This is the notion that team members feel comfortable to ask questions, share mistakes and ideas without fear of being punished or embarrassed by peers and managers alike.

If your team does not have a solid feeling of psychological safety, you could be missing out on groundbreaking ideas coming from the group!

Differing opinions and ideas can be a huge asset; when you have a climate of psychological safety your team will own up to their mistakes, be open to more ideas, and work better together!

Wondering how you can create psychological safety in your workspace? I have some tips for you.

1. Admit Your Mistakes

As the leader, it is your responsibility to create a solid level of comfort in the workplace, and the best way to make others feel confident in sharing ideas is to eliminate the fear of failure.

Tell subordinates and peers about a time when you made a mistake or ask them to speak up in case you miss something; it is vital that you set the tone for the group by being open.

2. Find Common Interests

At the start of a meeting encourage everyone to find three things they have in common (non-work related) with one another then try to find three things the whole group shares in common.
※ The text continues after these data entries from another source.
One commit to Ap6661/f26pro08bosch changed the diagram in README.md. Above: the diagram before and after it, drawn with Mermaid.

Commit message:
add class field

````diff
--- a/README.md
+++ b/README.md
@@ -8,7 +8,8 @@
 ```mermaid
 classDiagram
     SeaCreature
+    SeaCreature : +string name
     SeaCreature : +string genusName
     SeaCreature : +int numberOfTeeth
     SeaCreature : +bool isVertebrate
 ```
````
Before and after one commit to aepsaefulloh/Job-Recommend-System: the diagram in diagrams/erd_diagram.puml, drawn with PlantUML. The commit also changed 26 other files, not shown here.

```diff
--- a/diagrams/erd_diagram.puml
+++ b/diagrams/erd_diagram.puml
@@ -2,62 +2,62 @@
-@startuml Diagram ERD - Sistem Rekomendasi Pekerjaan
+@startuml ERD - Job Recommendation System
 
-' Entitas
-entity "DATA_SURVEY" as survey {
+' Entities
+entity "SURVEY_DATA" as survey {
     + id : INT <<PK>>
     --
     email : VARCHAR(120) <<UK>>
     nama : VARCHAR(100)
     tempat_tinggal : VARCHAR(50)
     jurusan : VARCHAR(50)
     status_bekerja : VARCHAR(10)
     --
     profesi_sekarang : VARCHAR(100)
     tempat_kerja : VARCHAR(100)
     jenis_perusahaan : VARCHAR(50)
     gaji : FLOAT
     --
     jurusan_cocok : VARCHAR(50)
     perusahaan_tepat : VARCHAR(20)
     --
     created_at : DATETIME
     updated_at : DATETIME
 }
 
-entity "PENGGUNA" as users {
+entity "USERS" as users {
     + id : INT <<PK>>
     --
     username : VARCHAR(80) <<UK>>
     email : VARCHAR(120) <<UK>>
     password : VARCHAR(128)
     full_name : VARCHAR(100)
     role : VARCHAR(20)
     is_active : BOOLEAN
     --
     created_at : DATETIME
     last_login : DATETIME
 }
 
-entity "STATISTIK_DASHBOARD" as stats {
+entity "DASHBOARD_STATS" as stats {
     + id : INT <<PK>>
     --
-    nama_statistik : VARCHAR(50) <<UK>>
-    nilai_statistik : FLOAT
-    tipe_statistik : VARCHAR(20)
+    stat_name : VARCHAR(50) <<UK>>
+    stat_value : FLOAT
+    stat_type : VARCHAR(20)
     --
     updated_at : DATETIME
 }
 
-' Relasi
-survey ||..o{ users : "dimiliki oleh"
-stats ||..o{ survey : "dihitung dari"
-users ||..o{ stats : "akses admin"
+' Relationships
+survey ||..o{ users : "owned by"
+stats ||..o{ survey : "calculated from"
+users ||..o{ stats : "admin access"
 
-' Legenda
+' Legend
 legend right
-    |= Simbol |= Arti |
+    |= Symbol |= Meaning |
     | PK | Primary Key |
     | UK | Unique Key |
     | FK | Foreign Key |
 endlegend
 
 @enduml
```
Making connections will build trust and relationships among the team.

3. Be Available

Shortening lines of communication and encouraging team members to drop by your office will open you up to more input.

Encourage your team to ask for help and clarification, share errors and search for the solutions together! Remind them that reporting errors does not equate to poor performance.

4. Develop a Culture of Healthy Conflict

By encouraging team members to disagree and share concerns, you will open lines of communication and create a positive environment for different ideas.

It’s okay to discuss those ¨Elephant in the room¨ topics if you enable those with opposing ideas to work it out, and get involved with this process! While taking these actions are great first steps, it’s important to remember that they are just a start.

The path to achieving high productivity from a psychologically safe work environment can be challenging and should only be sought after when the leader is ready to make the commitment.

A true commitment relies on a leader willing to see the process through with the help of an experienced guide.

We Can Help!

If you’re curious about the level of psychological safety your team has check out my Holy Grail of Teamwork to assess your group now. Schedule a consultation, give me a call at 972-701-9311, or email me at

POSTED ON: Strategy and Vision